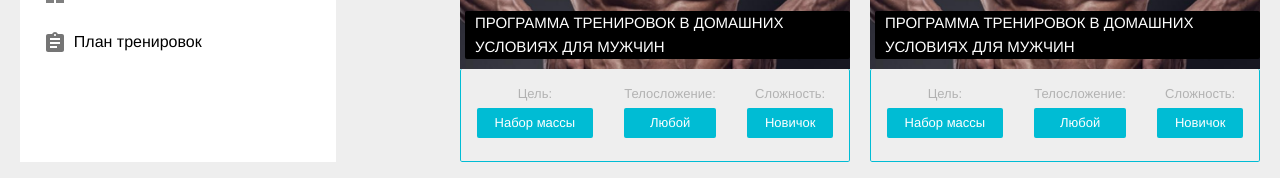
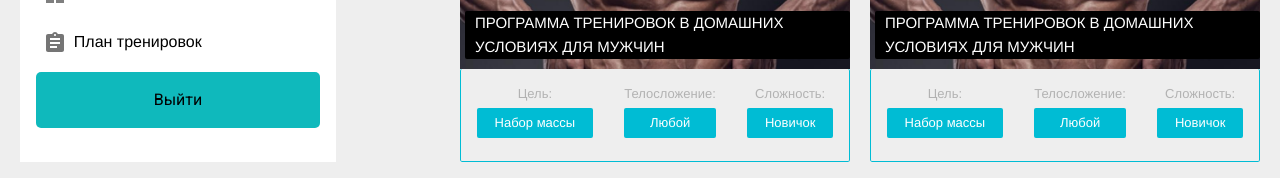
Before and after one commit to Haskiro/fit, a Vue app in the folder app/: page /profile in a window 1280 px wide. Shown: the part 395-573 px from the top of the page. Built offline with nearby package versions, Linux system fonts and the light colour scheme.

Commit message:
Добавил функцию logout

```diff
--- a/app/src/store/modules/auth.js
+++ b/app/src/store/modules/auth.js
@@ -52,7 +52,6 @@ const actions = {
 	},
 	// Регистрация
 	register(data) {
-		debugger;
 		return new Promise((resolve, reject) => {
 			axios({
 				url: `${process.env.VUE_APP_API_URL}auth//`,
--- a/app/src/views/profileView/ProfileView.vue
+++ b/app/src/views/profileView/ProfileView.vue
@@ -18,6 +18,9 @@
 					<div class="aside-info__btn">
 						<img src="./assets/plan-icon.svg" alt="" class="aside-info__btn-icon" />
 						<p class="aside-info__btn-text">План тренировок</p>
+					</div>
+					<div class="aside-info__btn">
+						<button class="btn btn--filled" @click="handleLogout">Выйти</button>
 					</div>
 				</div>
 			</aside>
@@ -62,10 +65,18 @@ export default {
 			},
 		],
 	}),
+	methods: {
+		handleLogout() {
+			this.$store.dispatch('logout').then(() => {
+				this.$router.push('/');
+			});
+		},
+	},
 };
 </script>
 
 <style lang="scss">
+@use '@/styles/form.scss';
 @import url('https://fonts.googleapis.com/css2?family=Inter:wght@400;700&family=Roboto:wght@400;700&display=swap');
 
 .profile-page {
@@ -81,6 +92,23 @@ export default {
 			flex-direction: column;
 		}
 	}
+}
+
+.btn {
+	text-align: center;
+	margin-top: 1.25rem;
+	display: inline-block;
+	cursor: pointer;
+	border: none;
+	font: inherit;
+	font-family: 'Roboto', sans-serif;
+	font-weight: 300;
+	background: #0fb9bc;
+	text-decoration: none;
+	padding-top: 20px;
+	padding-bottom: 20px;
+	border-radius: 5px;
+	width: 100%;
 }
 
 .aside-info {
--- a/app/vue.config.js
+++ b/app/vue.config.js
@@ -1,4 +1,4 @@
-const { defineConfig } = require("@vue/cli-service");
+const { defineConfig } = require('@vue/cli-service');
 module.exports = defineConfig({
-  transpileDependencies: true,
+	transpileDependencies: true,
 });
```
Also changed, not shown: 2 other files (tests, documents, lock files or other folders).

########################################

_Assigned task_
When a line in the material contains the string "class", copy that line.

_Finished task_
 					<div class="aside-info__btn">
 						<img src="./assets/plan-icon.svg" alt="" class="aside-info__btn-icon" />
 						<p class="aside-info__btn-text">План тренировок</p>
+					<div class="aside-info__btn">
+						<button class="btn btn--filled" @click="handleLogout">Выйти</button>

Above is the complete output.